Frankie Bones

Six years ago I heard Frankie Bones play for the first time. I had just finished the song service for the evening meeting at Camp Hope and was almost ready to leave the back room of the auditorium when I heard a beautiful piano piece being played for the offertory. It was played with so much enthusiasm and talent that I had to peek out the door to see who was playing. I was surprised to see a teenage boy and thought "Wow, can that boy ever play!"

Several weeks later, I was watching the evening news and saw him again. It turns out that Dr. Richter, a university professor at Walla Walla University, had also heard Frankie play that summer and invited him to come to WWU to study university-level music courses. But there was a hitch. Since Frankie was in the foster care system, he wasn't free to study at WWU without permission from the Ministry of Children and Families, and they weren't giving him permission to go. His foster mom decided to take his story to the media, and the media attention influenced the Ministry to take another look at the situation. Frankie was given permission to attend WWU. His mom said that as soon as they heard the news, they packed the car and crossed the border immediately so that Frankie could begin his music studies at WWU.

Frankie was born and raised in Surrey, BC. He is First Nations and has been raised by Esther Cordner, who is originally from the island of Grenada. This has given Frankie a very diverse cultural background. She sent Frankie to the Carillon Music School at the age of five, and though he says that he had no real love of music at that time, his mom recognized his talent and began to nurture it. And she keeps encouraging him. "I think the one thing I can truly say about my mom is that she always fought to give me the best education," Frankie said when asked about her influence.

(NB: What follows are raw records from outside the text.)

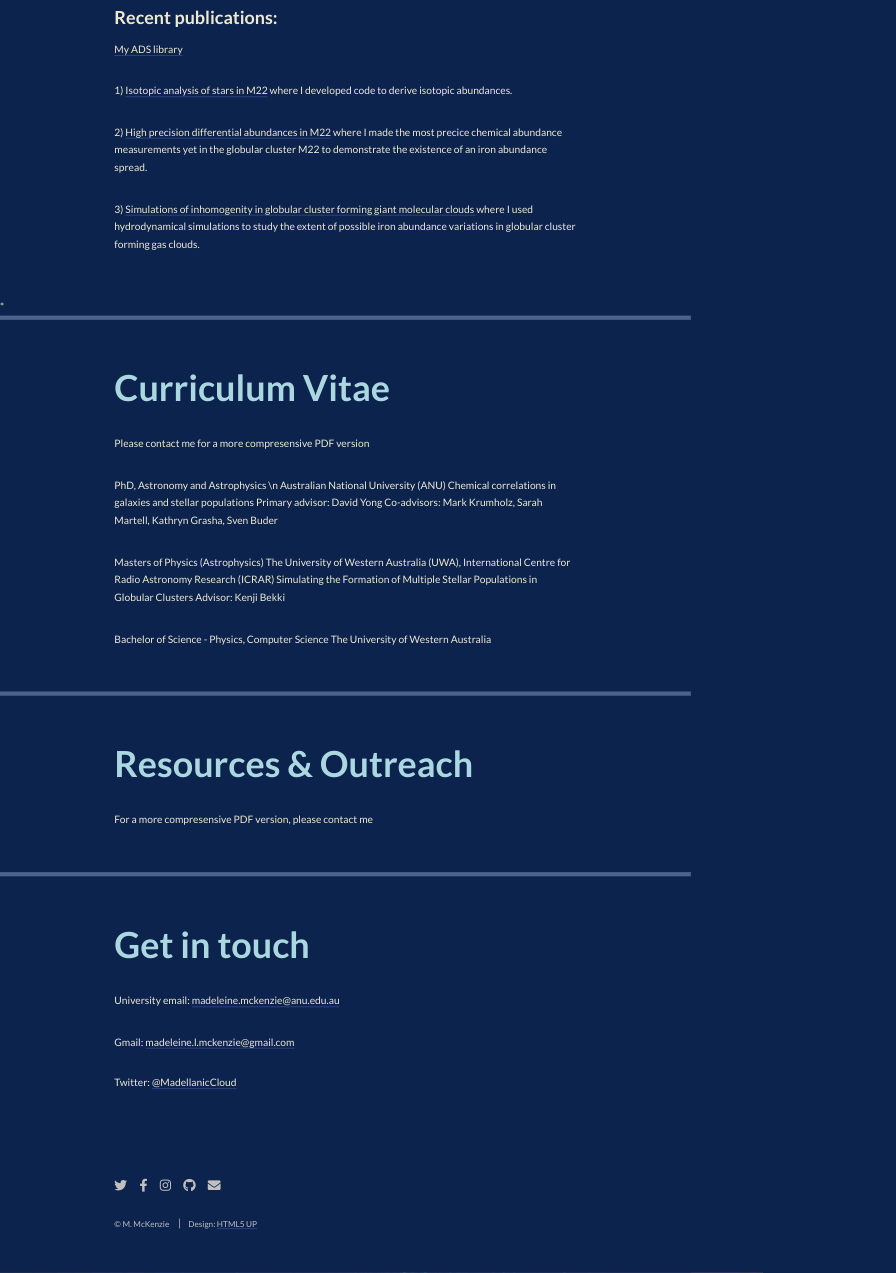
Repository: madeleine-mckenzie/madeleine-mckenzie.github.io
Page: index.html
An editor plug-in stored every save of this project. The page is shown before and after the next save, followed by the edit.
The browser window is 1280 px wide. The pictures show the part of the page from y = 1417 to 3337 px (the page is 3235 px tall before and 3337 px after), at 70% of full size.
Backgrounds fixed to the window are drawn as part of the page.

Above is the page before, as saved 2023-11-12 16:21:13.

### index.html
<!DOCTYPE HTML>
<!--
    Read Only by HTML5 UP
    html5up.net | @ajlkn
    Free for personal and commercial use under the CCA 3.0 license (html5up.net/license)
-->
<html>
    <head>
        <title>M. McKenzie</title>
        <meta charset="utf-8" />
        <meta name="viewport" content="width=device-width, initial-scale=1, user-scalable=no" />
        <link rel="stylesheet" href="assets/css/main.css" />
        <style>
            /* Custom style */
            body {
                background: url('images/2023_ANU_3MT_20230727_ANU2022 3.jpg') no-repeat center center fixed;
                background-size: cover;
            }
        </style>
    </head>
    <body class="is-preload">

        <!-- Header -->
        <section id="header">
            <header>
                <!-- Avatar image next to name -->
                <span class="image avatar"><img src="images/IG_DP.jpeg" alt="Madeleine L. McKenzie" /></span>
                <h1>Madeleine L. McKenzie</h1>
                <p>PhD candidate at the Australian National University </p>
                <p> <a href="mailto:madeleine.mckenzie@anu.edu.au">madeleine.mckenzie@anu.edu.au</a></p>
            </header>
            <nav id="nav">
                <ul>
                    <li><a href="#one" class="active">About</a></li>
                    <li><a href="#two">My Research</a></li>
                    <li><a href="#three">CV</a></li>
                    <li><a href="#four">Resources</a></li>
                    <li><a href="#five">Contact</a></li>
                </ul>
            </nav>
        </section>

        <!-- Wrapper -->
        <div id="wrapper">

            <!-- Main -->
            <div id="main">

                <!-- One -->
                <section id="one">
                    <div class="image main" data-position="center">
                        <!-- Top banner image -->
                        <img src="images/2023_ANU_3MT_20230727_ANU2022.jpg" alt="" />
                    </div>
                    <div class="container">
                        <header class="major">
                            <h2>Hi!</h2>
                        </header>
                        <p>I'm Madeleine, an Australian astrophysicist interested in all things Milky Way. I was born and raised in Perth, Western Australia,
                            and completed my undergraduate degree and Masters of Astrophysics at the University of Western Australia and International Centre
                            for Radio Astronomy Research. My Masters thesis is titled "Simulating the Formation of Multiple Stellar Populations in Globular Clusters", supervised
                            by Professor Kenji Bekki. I am currently a PhD candidate at the Australian National University, supervised by Dr. David Yong and
                            Professor Mark Krumholz. I primarily work on high precision spectroscopy and isotopic analysis of globular clusters.
                            I am in my final year of my PhD and am currently applying for postdoc positions.
                        </p>
                    </div>
                </section>

                <!-- Two -->
                <section id="two">
                    <div class="container">
                        <header class="major">
                            <h2>My Research</h2>
                        </header>
                        <h3>My research interests include:</h3>
                        <p><ul>
                                <li>High precision spectroscopy</li>
                                <li>Isotopic analysis</li>
                                <li>Multiple stellar populations in globular clusters</li>
                                <li>Chemical evolution of the Milky Way</li>
                                <li>Stellar archaeology</li>
                            </ul>
                        <h3>Recent publications:</h3>
                        <p><a href="https://ui.adsabs.harvard.edu/user/libraries/K8q3Fv2nS-eG0YgK9U_ysw">My ADS library</a></p>

                        <p>1) <a href="https://ui.adsabs.harvard.edu/abs/2023MNRAS.tmp.2870M/abstract">Isotopic analysis of stars in M22</a> where I developed code to
                        derive isotopic abundances.</p>
                        <p>2) <a href="https://ui.adsabs.harvard.edu/abs/2022MNRAS.516.3515M/abstract">High precision differential abundances in M22</a> where I
                        made the most precice chemical abundance measurements yet in the globular cluster M22 to demonstrate the existence of an iron abundance spread.</p>
                        <p>3) <a href="https://ui.adsabs.harvard.edu/abs/2022MNRAS.516.3515M/abstract">Simulations of inhomogenity in globular cluster forming giant
                            molecular clouds </a> where I used hydrodynamical simulations to study the extent of possible iron abundance variations in
                             globular cluster forming gas clouds.</p>
                        </p>

                    </div>*
                </section>

                <!-- three -->
                <section id="three">
                    <div class="container">
                        <header class="major">
                            <h2>Curriculum Vitae</h2>
                        </header>
                        <p>Please contact me for a more compresensive PDF version</p>
                        <p>PhD, Astronomy and Astrophysics \n
                            Australian National University (ANU)
                            Chemical correlations in galaxies and stellar populations
                            Primary advisor: David Yong
                            Co-advisors: Mark Krumholz, Sarah Martell, Kathryn Grasha, Sven Buder
                        </p>
                        <p> Masters of Physics (Astrophysics)
                            The University of Western Australia (UWA),
                            International Centre for Radio Astronomy Research (ICRAR)
                            Simulating the Formation of Multiple Stellar Populations in Globular Clusters Advisor: Kenji Bekki
                        </p>
                        <p> Bachelor of Science - Physics, Computer Science
                            The University of Western Australia</p>
                        </p>

                    </div>
                </section>

                 <!-- four -->
                 <section id="four">
                    <div class="container">
                        <header class="major">
                            <h2>Resources & Outreach</h2>
                        </header>
                        <p>For a more compresensive PDF version, please contact me</p>
                        <!-- Icons grid here -->
                    </div>
                </section>

                <!-- Three -->
                <section id="five">
                    <div class="container">
                        <header class="major">
                            <h2>Get in touch</h2>
                        </header>
                        <p>University email: <a href="mailto:madeleine.mckenzie@anu.edu.au">madeleine.mckenzie@anu.edu.au</a></p>
                        <p>Gmail: <a href="mailto:madeleine.l.mckenzie@gmail.com">madeleine.l.mckenzie@gmail.com</a></p>
                        <p>Twitter: <a href="https://twitter.com/MadellanicCloud" target="_blank">@MadellanicCloud</a></p>
                    </div>
                </section>

            </div>

            <!-- Footer -->
            <section id="footer">
                <div class="container">
                    <ul class="icons">
                        <!-- Social media icons here -->
                        <li><a href="#" class="icon brands fa-twitter"><span class="label">Twitter</span></a></li>
                        <li><a href="#" class="icon brands fa-facebook-f"><span class="label">Facebook</span></a></li>
                        <li><a href="#" class="icon brands fa-instagram"><span class="label">Instagram</span></a></li>
                        <li><a href="#" class="icon brands fa-github"><span class="label">Github</span></a></li>
                        <li><a href="#" class="icon solid fa-envelope"><span class="label">Email</span></a></li>
                    </ul>
                    <ul class="copyright">
                        <li>&copy; M. McKenzie</li>
                        <li>Design: <a href="http://html5up.net">HTML5 UP</a></li>
                    </ul>
                </div>
            </section>

        </div>

        <!-- Scripts -->
        <script src="assets/js/jquery.min.js"></script>
        <script src="assets/js/jquery.scrollex.min.js"></script>
        <script src="assets/js/jquery.scrolly.min.js"></script>
        <script src="assets/js/browser.min.js"></script>
        <script src="assets/js/breakpoints.min.js"></script>
        <script src="assets/js/util.js"></script>
        <script src="assets/js/main.js"></script>

    </body>
</html>

Loaded but not shown: assets/css/fontawesome-all.min.css (library); assets/js/jquery.min.js (library); assets/js/jquery.scrollex.min.js (common file); assets/js/jquery.scrolly.min.js (common file); assets/js/browser.min.js (common file); assets/js/breakpoints.min.js (common file); assets/js/util.js (587 lines, source omitted); assets/js/main.js (159 lines, source omitted); assets/css/main.css (3340 lines, source omitted)

After the next save:
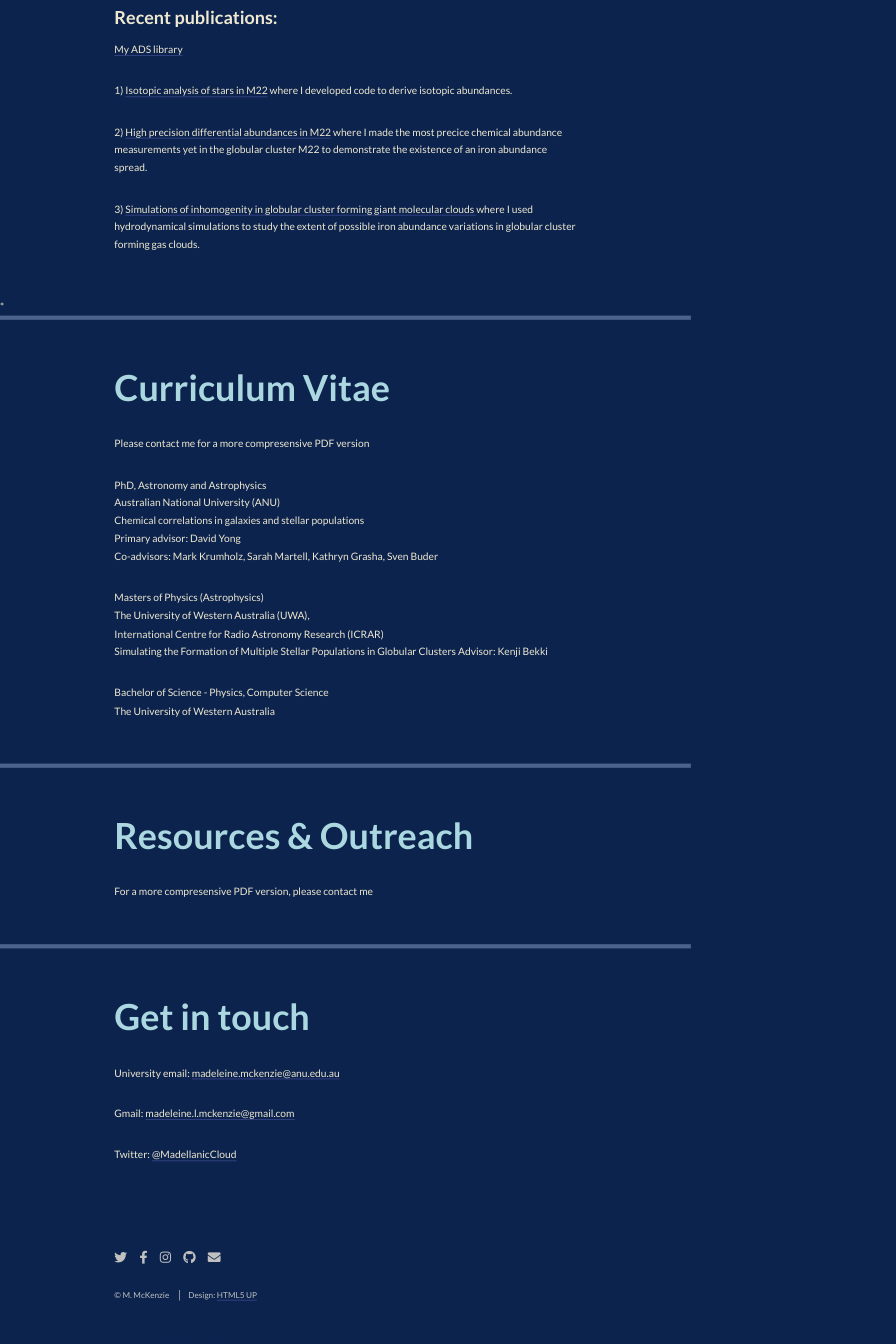
Saved 53 s later.
--- a/index.html
+++ b/index.html
@@ -102,18 +102,18 @@
                             <h2>Curriculum Vitae</h2>
                         </header>
                         <p>Please contact me for a more compresensive PDF version</p>
-                        <p>PhD, Astronomy and Astrophysics \n
-                            Australian National University (ANU)
-                            Chemical correlations in galaxies and stellar populations
-                            Primary advisor: David Yong
+                        <p>PhD, Astronomy and Astrophysics <br />
+                            Australian National University (ANU)<br />
+                            Chemical correlations in galaxies and stellar populations<br />
+                            Primary advisor: David Yong<br />
                             Co-advisors: Mark Krumholz, Sarah Martell, Kathryn Grasha, Sven Buder
                         </p>
-                        <p> Masters of Physics (Astrophysics)
-                            The University of Western Australia (UWA),
-                            International Centre for Radio Astronomy Research (ICRAR)
+                        <p> Masters of Physics (Astrophysics)<br />
+                            The University of Western Australia (UWA),<br />
+                            International Centre for Radio Astronomy Research (ICRAR)<br />
                             Simulating the Formation of Multiple Stellar Populations in Globular Clusters Advisor: Kenji Bekki
                         </p>
-                        <p> Bachelor of Science - Physics, Computer Science
+                        <p> Bachelor of Science - Physics, Computer Science<br />
                             The University of Western Australia</p>
                         </p>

Frankie will be graduating this year from WWU with a Bachelor's of Music, with an emphasis on performance. He plans to attend Washington State University the following year for graduate studies. "Music is my passion. Teaching it to others helps my ultimate goal, and that is to be a good influence to incoming students."

My daughter met Frankie during her first year at WWU as they both spent hours practicing in the music building. Also a pianist, she appreciated the tips Frankie gave her for improving her technique. And that is where the idea for a concert at the Abbotsford Church took shape.

We chose September 12 for the concert and did as much advertising as we could. It turned out that Sept. 12 was a very popular date and several of the surrounding churches had major events happening at the same time. I cautioned Frankie that we might not have a very large attendance because of these other programs. Then I did a lot of praying about the attendance. By 7 pm on the night of the concert, we had more people in attendance than any of us had dared to hope!

The concert was inspiring! Those who came early got the best seats, the ones right by Frankie, so they could watch him play. And he put his heart into the pieces. We listened to inspirational favorites, such as "We Shall Behold Him" along with several classical numbers. Guest musicians added their own special touch to the program. We left the concert inspired and grateful that Frankie has chosen to use his talents to bless others.

By Joan Septembre, Abbotsford Seventh-day Adventist Church